The federal government's National Groundwater Action Plan, run by the National Water Commission, is winding up - and with proposed changes to groundwater rules in the latest version of the Murray-Darling Basin Authority (MDBA) plan, water scientists Professor Craig Simmons and Professor Peter Cook say much needs to be done to secure groundwater resources for the future.
Resolving issues over conflicting use of resources including the impact of coal seam gas (CSG), geothermal, mining and farming activity on groundwater resources, better understanding of the links between ground and surface waters, and resolving legal and technical questions over the storage of surplus water in underground aquifers were among challenges.
"Some of the biggest challenges concern public trust and confidence issues regarding groundwater," Professor Simmons said.
"Most Australians are simply not aware that the vast bulk of our fresh water is underground, out of sight, out of mind.
"They do not realise it supplies much of the water we see in our surface rivers and wetlands, and hence much of our drinking water."

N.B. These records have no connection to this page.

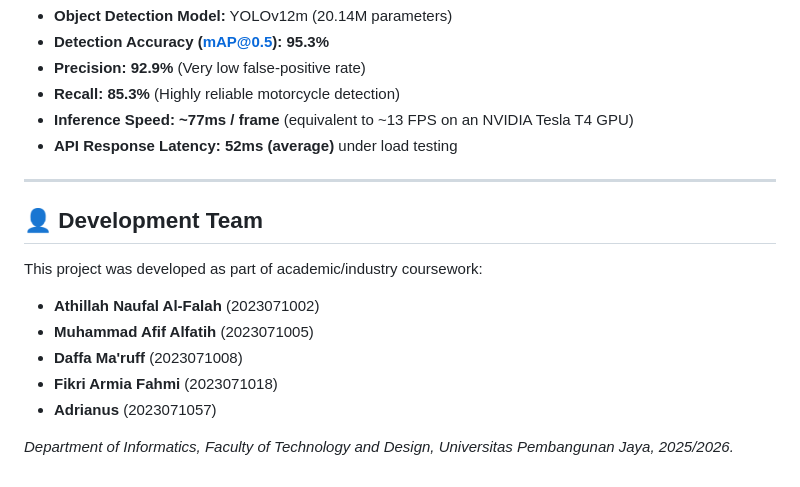
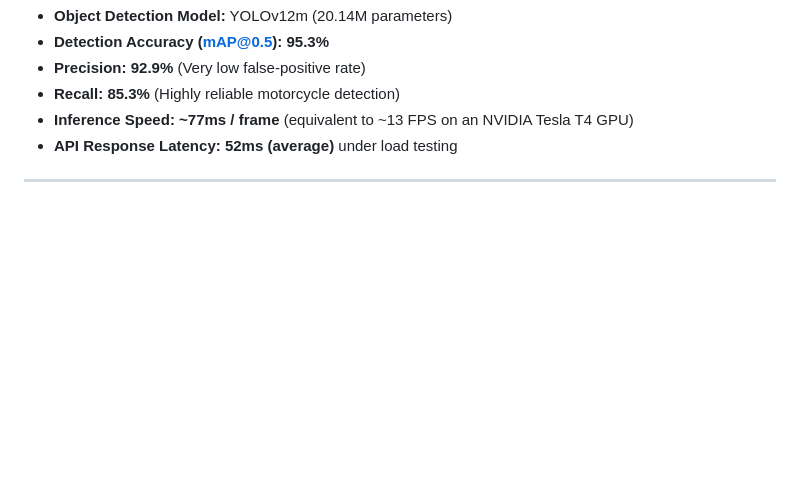
Before and after one commit to atilanaufal/Parkit-Smart-Parking-Assistant, a Markdown page: README.md, the part around the change. GitHub-like rendering; blank space fills up the shorter version.

```diff
--- a/README.md
+++ b/README.md
@@ -152,13 +152,3 @@ Based on the project's deep learning evaluations:
 * **API Response Latency:** **52ms (average)** under load testing
 
 ---
-
-## 👤 Development Team
-This project was developed as part of academic/industry coursework:
-* **Athillah Naufal Al-Falah** (2023071002)
-* **Muhammad Afif Alfatih** (2023071005)
-* **Daffa Ma'ruff** (2023071008)
-* **Fikri Armia Fahmi** (2023071018)
-* **Adrianus** (2023071057)
-
-*Department of Informatics, Faculty of Technology and Design, Universitas Pembangunan Jaya, 2025/2026.*
```
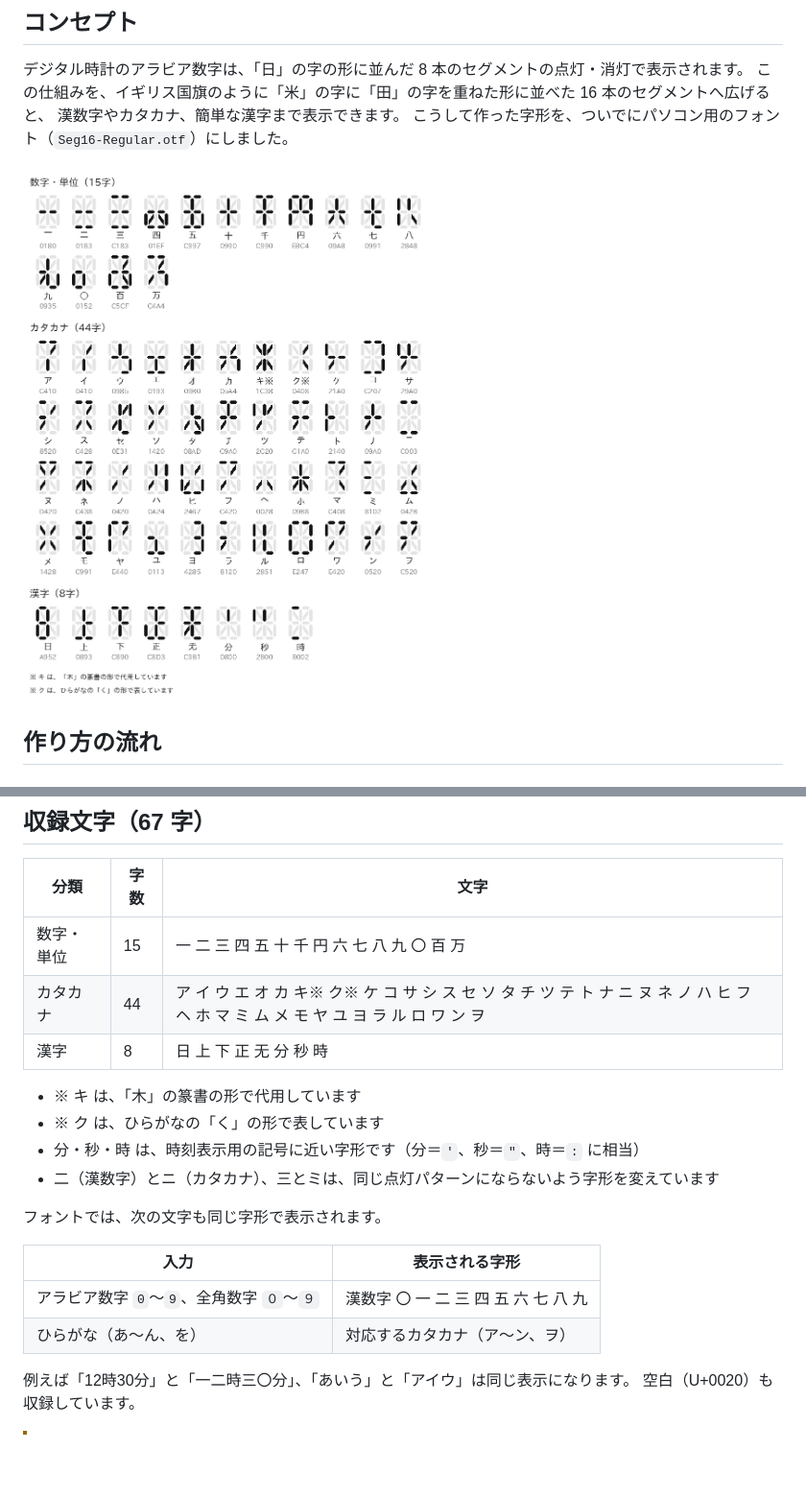
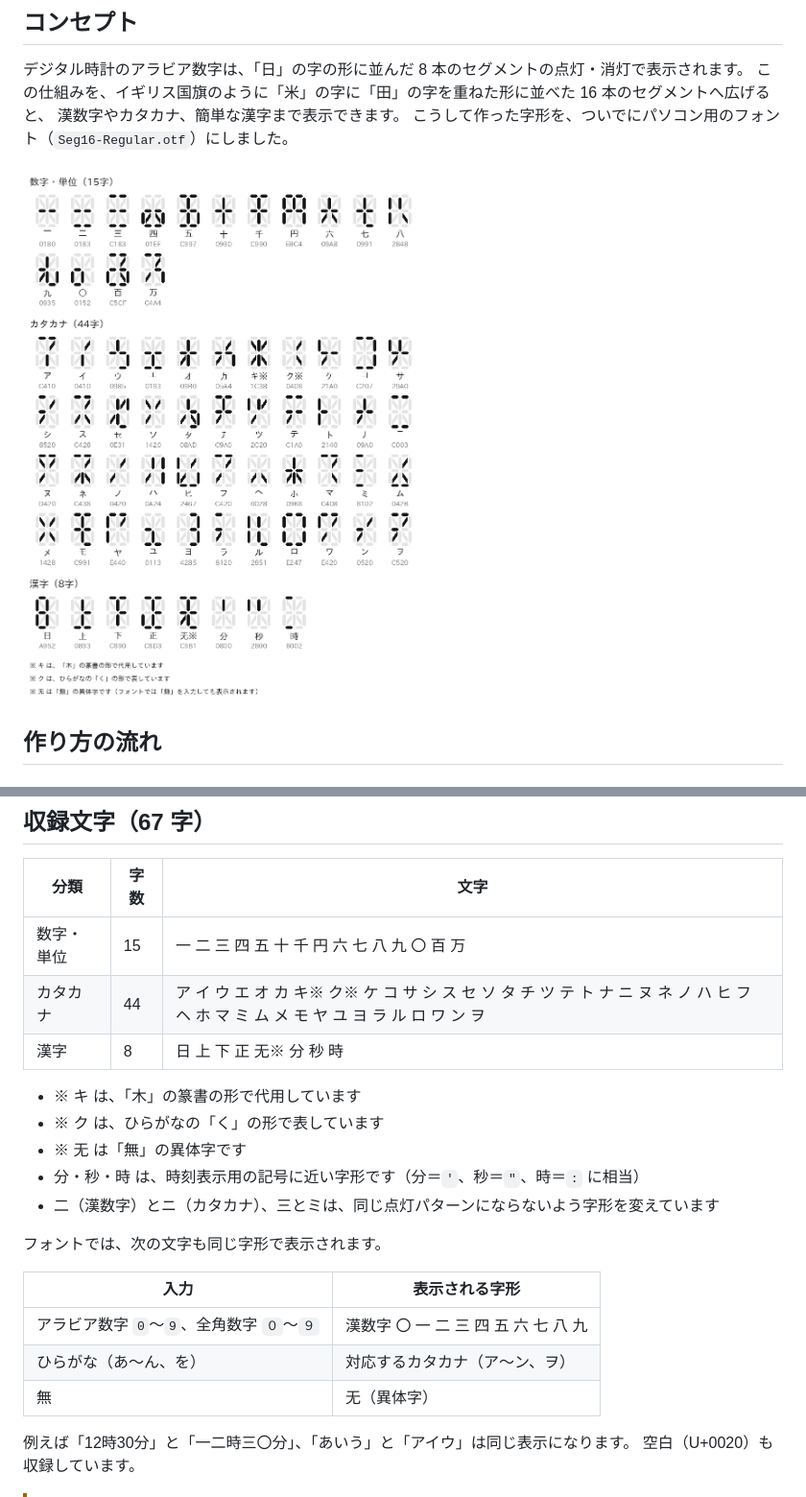
Before and after one commit to uzuki-sae/16SegmentJapaneseDisplayFont, a Markdown page: README.md, 2 parts joined by grey strips. Shown: that part at 96% size. Drawn GitHub-style; pictures changed too: docs/charmap.png; blank space fills up the shorter version.

Commit message:
feat: 无 が「無」の異体字である旨を注記し、「無」でも无の字形を出す
- フォントの cmap で 無 を 无 の字形に割り当てる（seg16/font.py の VARIANTS）
- README の収録文字・別名の表と、対照リストの画像に注記を追加

```diff
--- a/README.md
+++ b/README.md
@@ -42,10 +42,11 @@
 |---|---|---|
 | 数字・単位 | 15 | 一 二 三 四 五 十 千 円 六 七 八 九 〇 百 万 |
 | カタカナ | 44 | ア イ ウ エ オ カ キ※ ク※ ケ コ サ シ ス セ ソ タ チ ツ テ ト ナ ニ ヌ ネ ノ ハ ヒ フ ヘ ホ マ ミ ム メ モ ヤ ユ ヨ ラ ル ロ ワ ン ヲ |
-| 漢字 | 8 | 日 上 下 正 无 分 秒 時 |
+| 漢字 | 8 | 日 上 下 正 无※ 分 秒 時 |
 
 - ※ キ は、「木」の篆書の形で代用しています
 - ※ ク は、ひらがなの「く」の形で表しています
+- ※ 无 は「無」の異体字です
 - 分・秒・時 は、時刻表示用の記号に近い字形です（分＝`'`、秒＝`"`、時＝`:` に相当）
 - 二（漢数字）とニ（カタカナ）、三とミは、同じ点灯パターンにならないよう字形を変えています
 
@@ -55,6 +56,7 @@
 |---|---|
 | アラビア数字 `0`〜`9`、全角数字 `０`〜`９` | 漢数字 〇 一 二 三 四 五 六 七 八 九 |
 | ひらがな（あ〜ん、を） | 対応するカタカナ（ア〜ン、ヲ） |
+| 無 | 无（異体字） |
 
 例えば「12時30分」と「一二時三〇分」、「あいう」と「アイウ」は同じ表示になります。
 空白（U+0020）も収録しています。
```
Also changed, not shown: 4 other files.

There was a dire need, he said, for public education and "myth-busting" about groundwater – especially the widely-held view that it represented an unlimited resource for the future.

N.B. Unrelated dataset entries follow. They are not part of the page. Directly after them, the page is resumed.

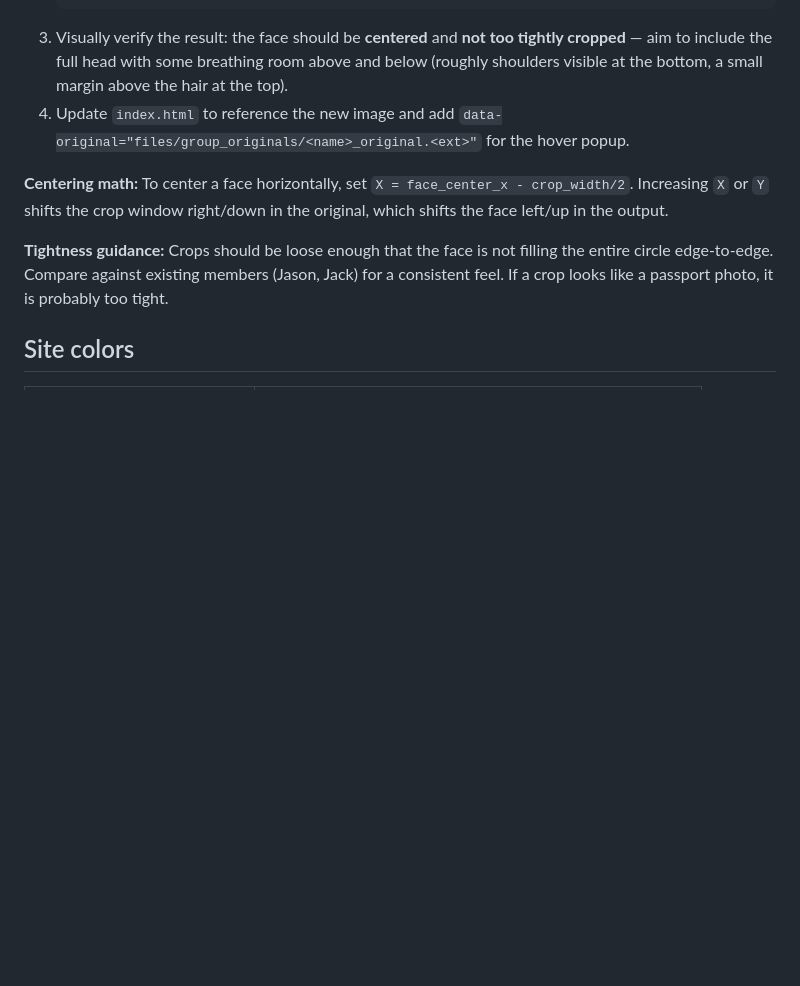
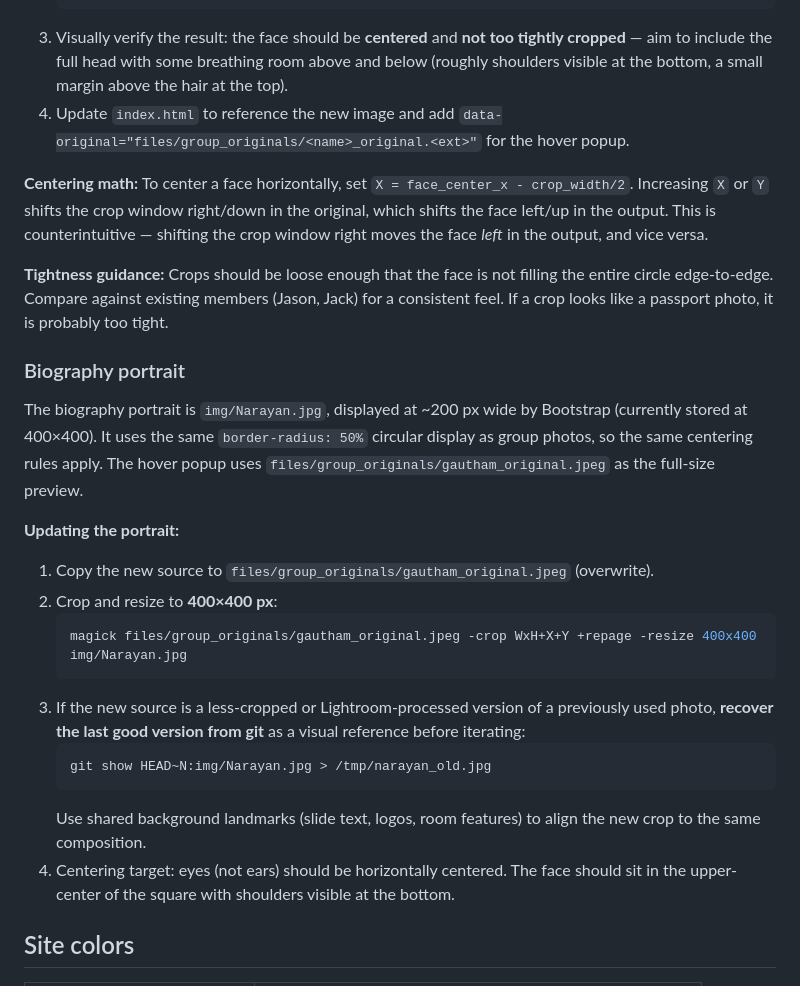
Before and after one commit to gnarayan/gnarayan.github.io, a Markdown page: CLAUDE.md, the part around the change. Drawn GitHub-style; blank space fills up the shorter version.

Commit message:
Document biography portrait update workflow and clarify centering math in CLAUDE.md
Add portrait section covering: recovering old version from git as reference,
using background landmarks to align Lightroom variants, eyes-not-ears centering
target, and file paths. Clarify that shifting crop window right moves face left.

Co-Authored-By: Claude Sonnet 4.6 <noreply@anthropic.com>

````diff
--- a/CLAUDE.md
+++ b/CLAUDE.md
@@ -72,9 +72,27 @@ Circular thumbnails are displayed at **80×80 px** using `object-fit: cover; bor
 3. Visually verify the result: the face should be **centered** and **not too tightly cropped** — aim to include the full head with some breathing room above and below (roughly shoulders visible at the bottom, a small margin above the hair at the top).
 4. Update `index.html` to reference the new image and add `data-original="files/group_originals/<name>_original.<ext>"` for the hover popup.
 
-**Centering math:** To center a face horizontally, set `X = face_center_x - crop_width/2`. Increasing `X` or `Y` shifts the crop window right/down in the original, which shifts the face left/up in the output.
+**Centering math:** To center a face horizontally, set `X = face_center_x - crop_width/2`. Increasing `X` or `Y` shifts the crop window right/down in the original, which shifts the face left/up in the output. This is counterintuitive — shifting the crop window right moves the face *left* in the output, and vice versa.
 
 **Tightness guidance:** Crops should be loose enough that the face is not filling the entire circle edge-to-edge. Compare against existing members (Jason, Jack) for a consistent feel. If a crop looks like a passport photo, it is probably too tight.
+
+### Biography portrait
+
+The biography portrait is `img/Narayan.jpg`, displayed at ~200 px wide by Bootstrap (currently stored at 400×400). It uses the same `border-radius: 50%` circular display as group photos, so the same centering rules apply. The hover popup uses `files/group_originals/gautham_original.jpeg` as the full-size preview.
+
+**Updating the portrait:**
+
+1. Copy the new source to `files/group_originals/gautham_original.jpeg` (overwrite).
+2. Crop and resize to **400×400 px**:
+   ```bash
+   magick files/group_originals/gautham_original.jpeg -crop WxH+X+Y +repage -resize 400x400 img/Narayan.jpg
+   ```
+3. If the new source is a less-cropped or Lightroom-processed version of a previously used photo, **recover the last good version from git** as a visual reference before iterating:
+   ```bash
+   git show HEAD~N:img/Narayan.jpg > /tmp/narayan_old.jpg
+   ```
+   Use shared background landmarks (slide text, logos, room features) to align the new crop to the same composition.
+4. Centering target: eyes (not ears) should be horizontally centered. The face should sit in the upper-center of the square with shoulders visible at the bottom.
 
 ## Site colors
 
````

The skills shortage extended to water management, with Australia facing an acute scarcity of talent.
"You can’t run the mining industry without geologists or agriculture without farmers. Water is a resource vital to both and to every other facet of Australian life – and needs to be equally well-planned, managed and allocated," Professor Simmons said.
The pair advocated storing more surface water underground, by recharging suitable aquifers, but say many of the legal, social and public acceptance issues around this needed to be resolved
High-level national resource management needed to be linked to the interests of local communities, industries and other users, in a way that makes for rational decisions and sound resource use, Professor Simmons said.
"When industries, communities and the environment are competing for the same water resource – as is bound to happen increasingly from now on – we need better ways for allocating the water that meet social, economic and environmental needs.
"The National Water Initiative provides a good basis – but it is important it is fully adopted," he said.
The researchers called for a group of top-level water managers, government departments and water scientists to develop a draft for a National Groundwater Strategic Plan which addresses all these issues, and more.
"(Although) it has rained across much of Australia and drought issues have receded from the headlines, this does not mean we can afford to be complacent," Professor Simmons said.
"We are still on track to more than double our water use by mid-century – and there are no big, new water resources to be found, so we have to address the situation by being far more clever in how we manage what we’ve got."